§ Problem to solve
With the records as your source, report how many lines contain "endif". Add no other words.

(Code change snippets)
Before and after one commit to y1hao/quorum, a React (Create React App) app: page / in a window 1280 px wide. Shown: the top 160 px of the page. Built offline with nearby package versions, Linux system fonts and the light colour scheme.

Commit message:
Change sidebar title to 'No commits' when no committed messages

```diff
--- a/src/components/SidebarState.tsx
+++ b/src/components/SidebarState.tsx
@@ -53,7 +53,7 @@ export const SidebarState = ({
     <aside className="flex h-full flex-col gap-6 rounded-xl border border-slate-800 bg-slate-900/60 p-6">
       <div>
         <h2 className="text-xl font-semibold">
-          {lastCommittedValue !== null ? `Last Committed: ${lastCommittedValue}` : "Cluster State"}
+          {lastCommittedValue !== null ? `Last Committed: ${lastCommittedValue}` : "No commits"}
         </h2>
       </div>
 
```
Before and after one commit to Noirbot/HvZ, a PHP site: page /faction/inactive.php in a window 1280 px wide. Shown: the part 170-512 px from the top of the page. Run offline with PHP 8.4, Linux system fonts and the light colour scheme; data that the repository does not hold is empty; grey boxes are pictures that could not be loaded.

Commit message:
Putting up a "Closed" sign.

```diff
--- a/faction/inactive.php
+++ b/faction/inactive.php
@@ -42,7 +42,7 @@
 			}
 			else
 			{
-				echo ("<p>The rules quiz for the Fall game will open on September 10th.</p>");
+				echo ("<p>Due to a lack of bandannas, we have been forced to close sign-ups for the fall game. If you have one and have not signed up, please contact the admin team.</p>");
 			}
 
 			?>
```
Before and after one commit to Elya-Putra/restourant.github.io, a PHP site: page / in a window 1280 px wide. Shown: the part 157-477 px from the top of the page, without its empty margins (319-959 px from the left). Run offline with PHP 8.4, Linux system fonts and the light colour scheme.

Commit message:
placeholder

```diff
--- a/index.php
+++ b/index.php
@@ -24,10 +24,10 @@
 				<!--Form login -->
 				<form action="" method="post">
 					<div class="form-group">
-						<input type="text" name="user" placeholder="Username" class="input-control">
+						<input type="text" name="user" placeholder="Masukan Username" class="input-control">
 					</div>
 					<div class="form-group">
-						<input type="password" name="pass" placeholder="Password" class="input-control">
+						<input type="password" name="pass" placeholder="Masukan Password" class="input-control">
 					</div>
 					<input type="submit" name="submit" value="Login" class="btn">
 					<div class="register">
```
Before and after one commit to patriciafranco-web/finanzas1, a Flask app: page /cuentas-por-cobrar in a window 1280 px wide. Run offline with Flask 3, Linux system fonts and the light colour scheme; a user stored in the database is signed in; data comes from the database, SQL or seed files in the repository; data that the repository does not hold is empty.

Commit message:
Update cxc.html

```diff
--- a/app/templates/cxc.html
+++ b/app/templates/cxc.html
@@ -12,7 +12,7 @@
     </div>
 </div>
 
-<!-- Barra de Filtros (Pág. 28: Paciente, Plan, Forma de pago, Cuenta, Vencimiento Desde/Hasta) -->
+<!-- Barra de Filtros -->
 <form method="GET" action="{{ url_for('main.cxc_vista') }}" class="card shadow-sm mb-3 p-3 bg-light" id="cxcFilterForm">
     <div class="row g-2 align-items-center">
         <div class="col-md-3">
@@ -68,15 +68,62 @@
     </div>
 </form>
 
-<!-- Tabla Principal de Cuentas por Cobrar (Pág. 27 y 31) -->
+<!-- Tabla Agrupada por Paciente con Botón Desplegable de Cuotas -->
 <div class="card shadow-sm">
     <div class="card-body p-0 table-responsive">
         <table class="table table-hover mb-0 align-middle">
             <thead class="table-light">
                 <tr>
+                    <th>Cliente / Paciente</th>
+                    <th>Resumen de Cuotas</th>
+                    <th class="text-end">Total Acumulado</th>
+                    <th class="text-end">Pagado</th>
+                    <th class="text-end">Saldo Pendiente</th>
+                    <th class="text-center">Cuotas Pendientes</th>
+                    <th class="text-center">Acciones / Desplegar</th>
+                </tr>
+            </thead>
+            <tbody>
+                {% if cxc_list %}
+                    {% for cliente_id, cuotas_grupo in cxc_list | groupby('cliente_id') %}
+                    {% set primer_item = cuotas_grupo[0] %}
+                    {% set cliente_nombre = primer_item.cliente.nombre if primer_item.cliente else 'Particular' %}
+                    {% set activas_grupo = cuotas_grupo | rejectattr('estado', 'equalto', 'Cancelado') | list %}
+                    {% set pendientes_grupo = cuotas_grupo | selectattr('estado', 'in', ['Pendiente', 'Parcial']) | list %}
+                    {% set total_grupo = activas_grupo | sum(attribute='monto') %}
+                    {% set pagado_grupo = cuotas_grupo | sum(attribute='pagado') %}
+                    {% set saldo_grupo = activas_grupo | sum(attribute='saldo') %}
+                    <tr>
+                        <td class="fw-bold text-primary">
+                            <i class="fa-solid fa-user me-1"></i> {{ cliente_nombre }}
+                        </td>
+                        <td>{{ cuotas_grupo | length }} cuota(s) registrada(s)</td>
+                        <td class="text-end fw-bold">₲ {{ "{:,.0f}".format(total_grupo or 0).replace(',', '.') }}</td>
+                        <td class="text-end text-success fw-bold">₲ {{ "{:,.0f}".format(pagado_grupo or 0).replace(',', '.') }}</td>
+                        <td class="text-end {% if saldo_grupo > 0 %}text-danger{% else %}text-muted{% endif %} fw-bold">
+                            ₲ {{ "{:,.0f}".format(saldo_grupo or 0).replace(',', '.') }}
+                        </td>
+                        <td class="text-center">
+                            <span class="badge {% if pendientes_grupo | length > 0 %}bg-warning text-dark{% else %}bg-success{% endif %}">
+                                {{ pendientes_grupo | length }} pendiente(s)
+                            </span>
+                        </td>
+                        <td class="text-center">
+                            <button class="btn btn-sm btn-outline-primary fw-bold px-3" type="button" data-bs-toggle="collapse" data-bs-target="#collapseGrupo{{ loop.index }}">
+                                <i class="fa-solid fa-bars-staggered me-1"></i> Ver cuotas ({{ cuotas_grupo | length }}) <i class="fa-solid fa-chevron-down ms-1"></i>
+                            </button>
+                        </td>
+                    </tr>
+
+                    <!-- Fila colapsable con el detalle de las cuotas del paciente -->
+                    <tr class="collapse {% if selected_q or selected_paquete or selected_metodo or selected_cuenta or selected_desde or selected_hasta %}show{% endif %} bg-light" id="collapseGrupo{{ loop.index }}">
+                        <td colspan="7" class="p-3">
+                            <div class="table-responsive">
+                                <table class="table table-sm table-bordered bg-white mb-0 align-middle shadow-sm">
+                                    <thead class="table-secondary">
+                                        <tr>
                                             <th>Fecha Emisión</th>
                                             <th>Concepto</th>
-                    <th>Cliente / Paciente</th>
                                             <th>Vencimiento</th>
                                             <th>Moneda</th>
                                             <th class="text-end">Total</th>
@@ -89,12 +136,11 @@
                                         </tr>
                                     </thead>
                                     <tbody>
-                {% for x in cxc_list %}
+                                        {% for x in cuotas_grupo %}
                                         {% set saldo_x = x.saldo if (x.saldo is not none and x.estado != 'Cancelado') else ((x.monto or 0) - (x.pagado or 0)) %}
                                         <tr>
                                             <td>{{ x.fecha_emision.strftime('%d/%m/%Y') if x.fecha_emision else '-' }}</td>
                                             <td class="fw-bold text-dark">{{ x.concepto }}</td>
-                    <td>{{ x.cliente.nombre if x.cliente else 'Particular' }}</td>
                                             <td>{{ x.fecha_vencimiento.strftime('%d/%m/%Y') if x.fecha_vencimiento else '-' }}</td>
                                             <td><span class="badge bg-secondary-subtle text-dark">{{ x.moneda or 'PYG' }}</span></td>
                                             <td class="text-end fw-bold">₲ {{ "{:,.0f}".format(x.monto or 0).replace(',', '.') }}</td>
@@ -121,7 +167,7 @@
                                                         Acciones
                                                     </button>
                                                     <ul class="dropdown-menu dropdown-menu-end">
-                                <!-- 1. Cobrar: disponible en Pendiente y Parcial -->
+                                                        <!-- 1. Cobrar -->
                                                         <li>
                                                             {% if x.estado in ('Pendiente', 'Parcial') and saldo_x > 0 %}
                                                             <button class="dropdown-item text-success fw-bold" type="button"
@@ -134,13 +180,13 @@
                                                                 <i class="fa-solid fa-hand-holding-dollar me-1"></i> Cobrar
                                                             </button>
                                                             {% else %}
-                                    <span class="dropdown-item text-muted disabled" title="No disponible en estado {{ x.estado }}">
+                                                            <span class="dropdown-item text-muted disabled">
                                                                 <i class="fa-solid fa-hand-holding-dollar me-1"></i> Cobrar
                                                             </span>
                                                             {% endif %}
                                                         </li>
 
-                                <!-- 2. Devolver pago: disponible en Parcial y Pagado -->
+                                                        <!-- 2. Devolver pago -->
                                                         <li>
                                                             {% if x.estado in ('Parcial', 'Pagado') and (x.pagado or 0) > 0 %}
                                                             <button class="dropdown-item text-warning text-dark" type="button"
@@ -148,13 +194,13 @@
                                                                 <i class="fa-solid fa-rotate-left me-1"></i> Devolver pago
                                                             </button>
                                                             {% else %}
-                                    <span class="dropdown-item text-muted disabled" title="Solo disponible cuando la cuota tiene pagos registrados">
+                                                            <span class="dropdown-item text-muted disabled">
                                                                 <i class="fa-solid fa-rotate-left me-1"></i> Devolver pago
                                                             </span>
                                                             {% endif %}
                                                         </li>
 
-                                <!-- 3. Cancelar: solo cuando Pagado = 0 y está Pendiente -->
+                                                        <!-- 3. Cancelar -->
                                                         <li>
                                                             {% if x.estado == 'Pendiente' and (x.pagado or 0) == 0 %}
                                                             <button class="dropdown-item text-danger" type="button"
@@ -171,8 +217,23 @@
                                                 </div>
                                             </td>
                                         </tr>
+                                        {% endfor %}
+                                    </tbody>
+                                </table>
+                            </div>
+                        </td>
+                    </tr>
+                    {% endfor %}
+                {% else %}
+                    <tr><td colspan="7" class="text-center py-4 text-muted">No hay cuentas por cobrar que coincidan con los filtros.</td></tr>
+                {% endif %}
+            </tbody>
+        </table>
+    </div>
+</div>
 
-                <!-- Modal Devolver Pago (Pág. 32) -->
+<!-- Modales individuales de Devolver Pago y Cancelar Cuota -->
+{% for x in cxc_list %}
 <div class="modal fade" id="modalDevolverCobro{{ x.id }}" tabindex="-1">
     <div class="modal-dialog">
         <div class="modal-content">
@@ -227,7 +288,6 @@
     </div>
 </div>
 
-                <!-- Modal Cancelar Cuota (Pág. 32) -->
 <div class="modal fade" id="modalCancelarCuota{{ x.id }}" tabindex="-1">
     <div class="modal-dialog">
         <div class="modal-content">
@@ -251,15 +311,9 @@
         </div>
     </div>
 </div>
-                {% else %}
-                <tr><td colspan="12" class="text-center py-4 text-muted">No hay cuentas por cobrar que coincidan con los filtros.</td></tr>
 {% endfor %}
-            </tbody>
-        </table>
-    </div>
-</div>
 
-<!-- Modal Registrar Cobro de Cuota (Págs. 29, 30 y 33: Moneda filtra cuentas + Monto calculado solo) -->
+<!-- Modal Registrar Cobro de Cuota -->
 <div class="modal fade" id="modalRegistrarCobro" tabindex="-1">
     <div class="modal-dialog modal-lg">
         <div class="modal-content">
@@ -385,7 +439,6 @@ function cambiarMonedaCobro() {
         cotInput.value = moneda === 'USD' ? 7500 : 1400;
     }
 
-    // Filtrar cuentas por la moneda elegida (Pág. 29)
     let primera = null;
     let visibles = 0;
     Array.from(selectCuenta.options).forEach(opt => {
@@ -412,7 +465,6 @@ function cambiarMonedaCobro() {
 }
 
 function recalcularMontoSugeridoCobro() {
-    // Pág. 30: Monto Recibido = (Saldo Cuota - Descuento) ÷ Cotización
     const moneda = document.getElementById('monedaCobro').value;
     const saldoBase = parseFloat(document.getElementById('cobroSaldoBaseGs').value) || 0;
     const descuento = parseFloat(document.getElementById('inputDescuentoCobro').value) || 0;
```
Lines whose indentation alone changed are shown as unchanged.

§ Solution to this task
6